Spoleto is a mecca for history buffs, the city a mash-up of architectural epochs from the Umbrii through the middle-ages. Strolling through town, you are as likely to have your eye caught by the austere Roman Arch of Drusus as the whimsical 17th century Mascherone Fountain.
But you know what? History, schmistory. Sometimes I get a hankering to see what’s coming next, not what came before, and Spoleto has a unique window into the future, as well. The excellent Palazzo Collicola Arti Visive contemporary art museum, completely renovated in 2010 (and, luckily, with a brand-new website, as the previous version was both graphically stunning and completely impenetrabile), is one of several collections of contemporary art in otherwise artistically stodgy Umbria, and perhaps its best.
The permanent collection (Museo Carandente) on the ground floor houses fifteen rooms of modern and contemporary painting and sculpture, heavy on the Calder (I blew on a couple of mobile sculptures to see them spin and no alarms went off, so go right ahead. You didn’t hear it from me, though.), including scale models and period photographs of his monumental Teodolapio sculpture from 1962, which sits in front of the Spoleto train station, and the Sol Lewitt (I challenge you to stand in the Rainbow Room and not get a silly grin on your face. Try it.).
Unfortunately, the collection is light on explanatory notes; there are few posted in the individual gallery rooms and the map upon entering is a simple postcard with a floor plan. They would be doing themselves a service to invest in more complete descriptions (posted, printed, and in audioguides) so visitors would have a better historical and cultural context for the works. In the meantime, I can just talk at you like a normal person and tell you that it’s a lovely collection—the perfect size for a visit that doesn’t lead to art overdose and happily juxtaposed with the stately Renaissance palazzo with its original cotto floors and painted vaulted ceilings.
I was especially charmed by Calder’s lighthearted tiny wire people twisted from champagne cork cages (Yes, I can hear you saying, “But I coulda done that!” Well, chump, you didn’t. Which is why you are now paying €6 to see those who did.) and the beautifully disturbing (or disturbingly beautiful) Leoncilla ceramic works.
The ornate piano nobile upstairs is used to house temporary exhibition–primarily through the summer months–for a real look into the future of art. And don’t miss the works in the courtyard, which are easy to overlook—though the crazy graffiti-art-on-existential-high Santiago Morilla mural is an eye-catcher.

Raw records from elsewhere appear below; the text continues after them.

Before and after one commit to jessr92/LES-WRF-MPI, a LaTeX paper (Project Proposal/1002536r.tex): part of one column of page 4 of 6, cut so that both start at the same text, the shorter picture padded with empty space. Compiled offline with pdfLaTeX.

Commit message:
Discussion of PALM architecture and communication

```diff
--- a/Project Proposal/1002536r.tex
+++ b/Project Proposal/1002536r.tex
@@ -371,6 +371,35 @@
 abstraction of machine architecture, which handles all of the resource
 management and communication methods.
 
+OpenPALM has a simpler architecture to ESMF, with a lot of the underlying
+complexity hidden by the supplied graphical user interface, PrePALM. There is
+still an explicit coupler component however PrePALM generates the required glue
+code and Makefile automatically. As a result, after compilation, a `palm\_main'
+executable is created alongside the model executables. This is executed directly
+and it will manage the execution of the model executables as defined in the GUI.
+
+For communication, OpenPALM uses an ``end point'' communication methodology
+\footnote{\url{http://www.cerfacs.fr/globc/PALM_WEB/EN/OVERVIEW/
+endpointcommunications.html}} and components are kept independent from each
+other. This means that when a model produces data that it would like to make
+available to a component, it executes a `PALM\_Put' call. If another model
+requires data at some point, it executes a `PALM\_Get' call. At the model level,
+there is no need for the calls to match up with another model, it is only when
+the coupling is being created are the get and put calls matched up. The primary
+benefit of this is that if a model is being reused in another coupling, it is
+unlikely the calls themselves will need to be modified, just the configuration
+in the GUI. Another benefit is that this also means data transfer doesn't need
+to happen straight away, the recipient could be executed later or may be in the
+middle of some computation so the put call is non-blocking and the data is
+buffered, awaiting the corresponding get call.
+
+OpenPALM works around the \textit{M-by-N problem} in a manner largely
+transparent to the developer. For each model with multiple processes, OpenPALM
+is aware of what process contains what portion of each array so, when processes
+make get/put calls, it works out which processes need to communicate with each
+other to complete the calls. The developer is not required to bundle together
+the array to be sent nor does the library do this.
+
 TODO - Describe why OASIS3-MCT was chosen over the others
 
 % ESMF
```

From this maelstrom of color and forms, it’s a bit soothing to step back into the historic stone streets of Spoleto and drink in its past. But a quick, bubbly sip of the future can be had in this stately city, as well. So, drink up.Rebecca